The first thing you need to accept is that marketing is not understood as a function at most startups, and therefore it is not respected. These are organizations that have gotten to where they are without marketing, have probably never read a definition of marketing, and whose connotation of marketing is the seediest of snake oil sellers you can imagine. Starting from a position of distrust in a new position in a new company is never a fantastic option, but it’s where almost all startup marketers start. And they are not prepared for it. I remember a meeting my first week at GrubHub where one of the co-founders suggested firing me (referring to me in the third person even though I was there) to the other co-founder and just growing organically. The following week, I proposed doing email marketing to retain users after their first purchase and was met with a flat out “no, that’s not a good use of time.”
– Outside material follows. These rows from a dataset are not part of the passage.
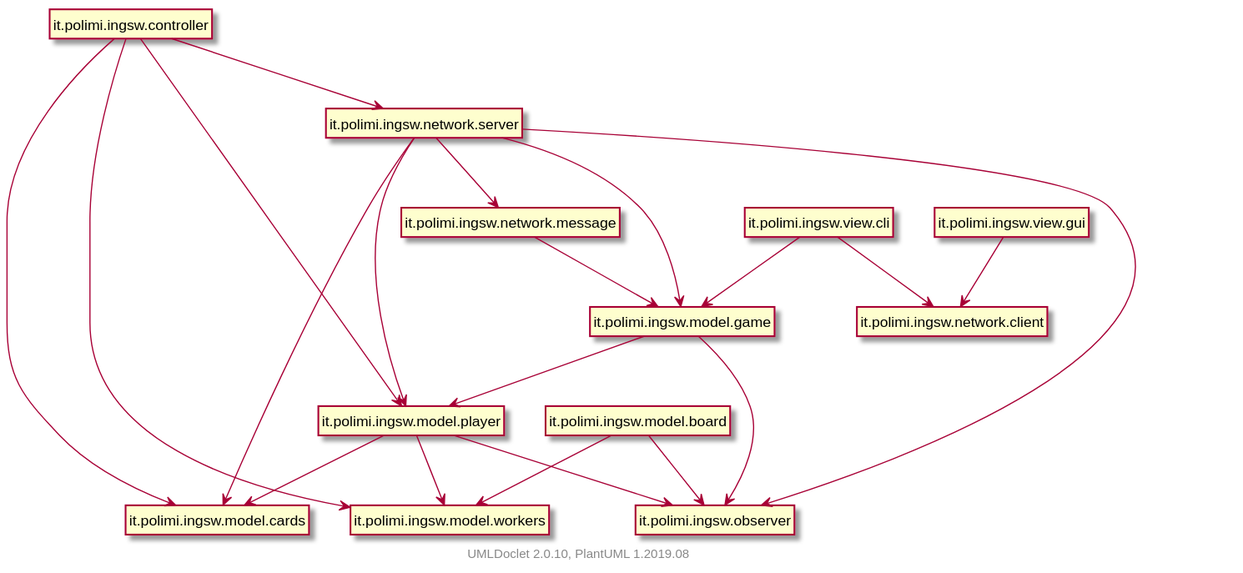
This is deliverables/docs/package-dependencies.svg from ToMmAzO/Progetto_IngSw_2020, a PlantUML export, as it was before one commit. Source of this version:
```plantuml
@startuml
    set namespaceSeparator none
    hide circle
    hide empty fields
    hide empty methods

    it.polimi.ingsw.controller --> it.polimi.ingsw.model.workers
    it.polimi.ingsw.controller --> it.polimi.ingsw.model.cards
    it.polimi.ingsw.controller --> it.polimi.ingsw.model.player
    it.polimi.ingsw.controller --> it.polimi.ingsw.network.server
    it.polimi.ingsw.model.board --> it.polimi.ingsw.model.workers
    it.polimi.ingsw.model.board --> it.polimi.ingsw.observer
    it.polimi.ingsw.model.game --> it.polimi.ingsw.observer
    it.polimi.ingsw.model.game --> it.polimi.ingsw.model.player
    it.polimi.ingsw.model.player --> it.polimi.ingsw.observer
    it.polimi.ingsw.model.player --> it.polimi.ingsw.model.workers
    it.polimi.ingsw.model.player --> it.polimi.ingsw.model.cards
    it.polimi.ingsw.network.message --> it.polimi.ingsw.model.game
    it.polimi.ingsw.network.server --> it.polimi.ingsw.model.player
    it.polimi.ingsw.network.server --> it.polimi.ingsw.observer
    it.polimi.ingsw.network.server --> it.polimi.ingsw.model.game
    it.polimi.ingsw.network.server --> it.polimi.ingsw.model.cards
    it.polimi.ingsw.network.server --> it.polimi.ingsw.network.message
    it.polimi.ingsw.view.cli --> it.polimi.ingsw.network.client
    it.polimi.ingsw.view.cli --> it.polimi.ingsw.model.game
    it.polimi.ingsw.view.gui --> it.polimi.ingsw.network.client

    class "it.polimi.ingsw.controller" [[it/polimi/ingsw/controller/package-summary.html]] {
    }
    class "it.polimi.ingsw.model.workers" [[it/polimi/ingsw/model/workers/package-summary.html]] {
    }
    class "it.polimi.ingsw.model.cards" [[it/polimi/ingsw/model/cards/package-summary.html]] {
    }
    class "it.polimi.ingsw.model.player" [[it/polimi/ingsw/model/player/package-summary.html]] {
    }
    class "it.polimi.ingsw.network.server" [[it/polimi/ingsw/network/server/package-summary.html]] {
    }
    class "it.polimi.ingsw.model.board" [[it/polimi/ingsw/model/board/package-summary.html]] {
    }
    class "it.polimi.ingsw.observer" [[it/polimi/ingsw/observer/package-summary.html]] {
    }
    class "it.polimi.ingsw.model.game" [[it/polimi/ingsw/model/game/package-summary.html]] {
    }
    class "it.polimi.ingsw.network.message" [[it/polimi/ingsw/network/message/package-summary.html]] {
    }
    class "it.polimi.ingsw.view.cli" [[it/polimi/ingsw/view/cli/package-summary.html]] {
    }
    class "it.polimi.ingsw.network.client" [[it/polimi/ingsw/network/client/package-summary.html]] {
    }
    class "it.polimi.ingsw.view.gui" [[it/polimi/ingsw/view/gui/package-summary.html]] {
    }

    center footer UMLDoclet 2.0.10, PlantUML 1.2019.08
@enduml
```
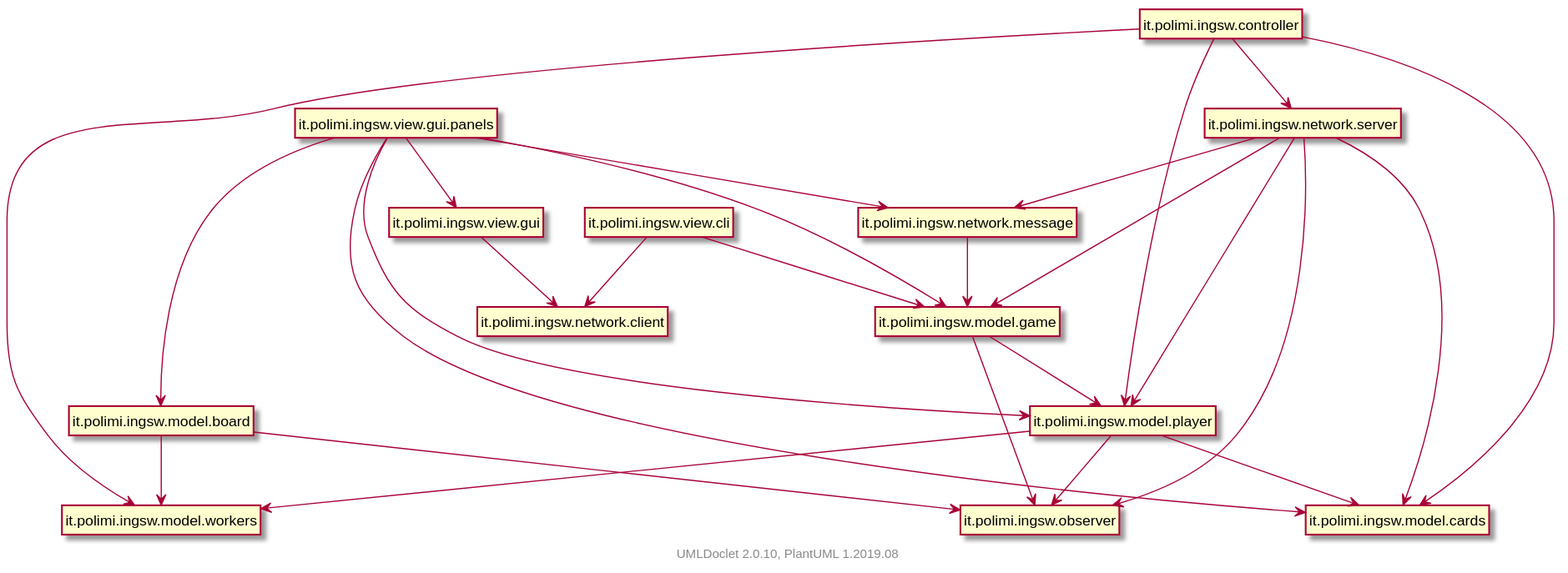
After the change.

Diff of the diagram source:
```diff
@@ -4,50 +4,58 @@
     hide empty fields
     hide empty methods
 
-    it.polimi.ingsw.controller --> it.polimi.ingsw.model.workers
-    it.polimi.ingsw.controller --> it.polimi.ingsw.model.cards
-    it.polimi.ingsw.controller --> it.polimi.ingsw.model.player
-    it.polimi.ingsw.controller --> it.polimi.ingsw.network.server
-    it.polimi.ingsw.model.board --> it.polimi.ingsw.model.workers
-    it.polimi.ingsw.model.board --> it.polimi.ingsw.observer
-    it.polimi.ingsw.model.game --> it.polimi.ingsw.observer
-    it.polimi.ingsw.model.game --> it.polimi.ingsw.model.player
-    it.polimi.ingsw.model.player --> it.polimi.ingsw.observer
-    it.polimi.ingsw.model.player --> it.polimi.ingsw.model.workers
-    it.polimi.ingsw.model.player --> it.polimi.ingsw.model.cards
     it.polimi.ingsw.network.message --> it.polimi.ingsw.model.game
+    it.polimi.ingsw.view.gui.panels --> it.polimi.ingsw.model.cards
+    it.polimi.ingsw.view.gui.panels --> it.polimi.ingsw.model.game
+    it.polimi.ingsw.view.gui.panels --> it.polimi.ingsw.view.gui
+    it.polimi.ingsw.view.gui.panels --> it.polimi.ingsw.model.player
+    it.polimi.ingsw.view.gui.panels --> it.polimi.ingsw.model.board
+    it.polimi.ingsw.view.gui.panels --> it.polimi.ingsw.network.message
     it.polimi.ingsw.network.server --> it.polimi.ingsw.model.player
     it.polimi.ingsw.network.server --> it.polimi.ingsw.observer
     it.polimi.ingsw.network.server --> it.polimi.ingsw.model.game
     it.polimi.ingsw.network.server --> it.polimi.ingsw.model.cards
     it.polimi.ingsw.network.server --> it.polimi.ingsw.network.message
+    it.polimi.ingsw.controller --> it.polimi.ingsw.model.workers
+    it.polimi.ingsw.controller --> it.polimi.ingsw.model.cards
+    it.polimi.ingsw.controller --> it.polimi.ingsw.model.player
+    it.polimi.ingsw.controller --> it.polimi.ingsw.network.server
+    it.polimi.ingsw.model.game --> it.polimi.ingsw.observer
+    it.polimi.ingsw.model.game --> it.polimi.ingsw.model.player
+    it.polimi.ingsw.model.board --> it.polimi.ingsw.model.workers
+    it.polimi.ingsw.model.board --> it.polimi.ingsw.observer
+    it.polimi.ingsw.view.gui --> it.polimi.ingsw.network.client
+    it.polimi.ingsw.model.player --> it.polimi.ingsw.observer
+    it.polimi.ingsw.model.player --> it.polimi.ingsw.model.workers
+    it.polimi.ingsw.model.player --> it.polimi.ingsw.model.cards
     it.polimi.ingsw.view.cli --> it.polimi.ingsw.network.client
     it.polimi.ingsw.view.cli --> it.polimi.ingsw.model.game
-    it.polimi.ingsw.view.gui --> it.polimi.ingsw.network.client
 
+    class "it.polimi.ingsw.network.message" [[it/polimi/ingsw/network/message/package-summary.html]] {
+    }
+    class "it.polimi.ingsw.model.game" [[it/polimi/ingsw/model/game/package-summary.html]] {
+    }
+    class "it.polimi.ingsw.view.gui.panels" [[it/polimi/ingsw/view/gui/panels/package-summary.html]] {
+    }
+    class "it.polimi.ingsw.model.cards" [[it/polimi/ingsw/model/cards/package-summary.html]] {
+    }
+    class "it.polimi.ingsw.view.gui" [[it/polimi/ingsw/view/gui/package-summary.html]] {
+    }
+    class "it.polimi.ingsw.model.player" [[it/polimi/ingsw/model/player/package-summary.html]] {
+    }
+    class "it.polimi.ingsw.model.board" [[it/polimi/ingsw/model/board/package-summary.html]] {
+    }
+    class "it.polimi.ingsw.network.server" [[it/polimi/ingsw/network/server/package-summary.html]] {
+    }
+    class "it.polimi.ingsw.observer" [[it/polimi/ingsw/observer/package-summary.html]] {
+    }
     class "it.polimi.ingsw.controller" [[it/polimi/ingsw/controller/package-summary.html]] {
     }
     class "it.polimi.ingsw.model.workers" [[it/polimi/ingsw/model/workers/package-summary.html]] {
     }
-    class "it.polimi.ingsw.model.cards" [[it/polimi/ingsw/model/cards/package-summary.html]] {
-    }
-    class "it.polimi.ingsw.model.player" [[it/polimi/ingsw/model/player/package-summary.html]] {
-    }
-    class "it.polimi.ingsw.network.server" [[it/polimi/ingsw/network/server/package-summary.html]] {
-    }
-    class "it.polimi.ingsw.model.board" [[it/polimi/ingsw/model/board/package-summary.html]] {
-    }
-    class "it.polimi.ingsw.observer" [[it/polimi/ingsw/observer/package-summary.html]] {
-    }
-    class "it.polimi.ingsw.model.game" [[it/polimi/ingsw/model/game/package-summary.html]] {
-    }
-    class "it.polimi.ingsw.network.message" [[it/polimi/ingsw/network/message/package-summary.html]] {
+    class "it.polimi.ingsw.network.client" [[it/polimi/ingsw/network/client/package-summary.html]] {
     }
     class "it.polimi.ingsw.view.cli" [[it/polimi/ingsw/view/cli/package-summary.html]] {
-    }
-    class "it.polimi.ingsw.network.client" [[it/polimi/ingsw/network/client/package-summary.html]] {
-    }
-    class "it.polimi.ingsw.view.gui" [[it/polimi/ingsw/view/gui/package-summary.html]] {
     }
 
     center footer UMLDoclet 2.0.10, PlantUML 1.2019.08
```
No one tells you to expect these types of barriers before you join, and many marketers never get past it. Marketer’s first instinct typically is to rely on the best practices argument. “But, every other company does this.” I can say from myself and watching several other marketers try it that it’s pretty much a worthless argument. If it’s a best practice in marketing, but your company thinks marketing is bullshit, then your argument doesn’t hold water. So, if best practices won’t work, you need to find arguments that will.
In the past, I’ve recommended AB testing with people, and I still do. In this scenario, there is one strategy that is almost guaranteed to work, and that is relying on data. Entrepreneurs live and die by metrics, and with most startups being founded by engineers, they trust data above all else. So, marketers first need to think about how they can generate data on their activities. AB testing is generally the best way, even if it’s pretty crude. The other is to write out a clear strategy. If something is a best practice, it’s because it’s logical. Breaking down the logic in detail can be the right way to help those not familiar with your craft why something is the right course of action. I prefer to write clear “because A causes B, and B causes C, and we want C, we should do A” type papers, but feel free to adopt your own style. In the email marketing example, I started sending emails manually and built the campaign up to drive thousands of orders before I proposed a technical solution again. It was much clearer the value then, and the project was accepted. In the Pinterest case, one of our marketers just started sending emails without telling people, and it’s now a significant re-engagement channel for us.
One caveat: don’t manipulate data for your own gain. This is a mistake I see many marketers make. In the absence of data, you need to work to generate reliable data, not appropriate available data to try to explain your impact in a way that is forced. For example, when you see a lift in metrics, I’ve seen many marketers jump in to grab credit e.g. “That’s because of our Mother’s Day campaign on Facebook!” when the campaign was only seen by a couple hundred people and only had a dozen likes. This further deteriorates credibility, as startup employees see through it. Only claim credit when you’re confident and have the data to back up your claim.
Currently listening to 6613 by DJ Rashad.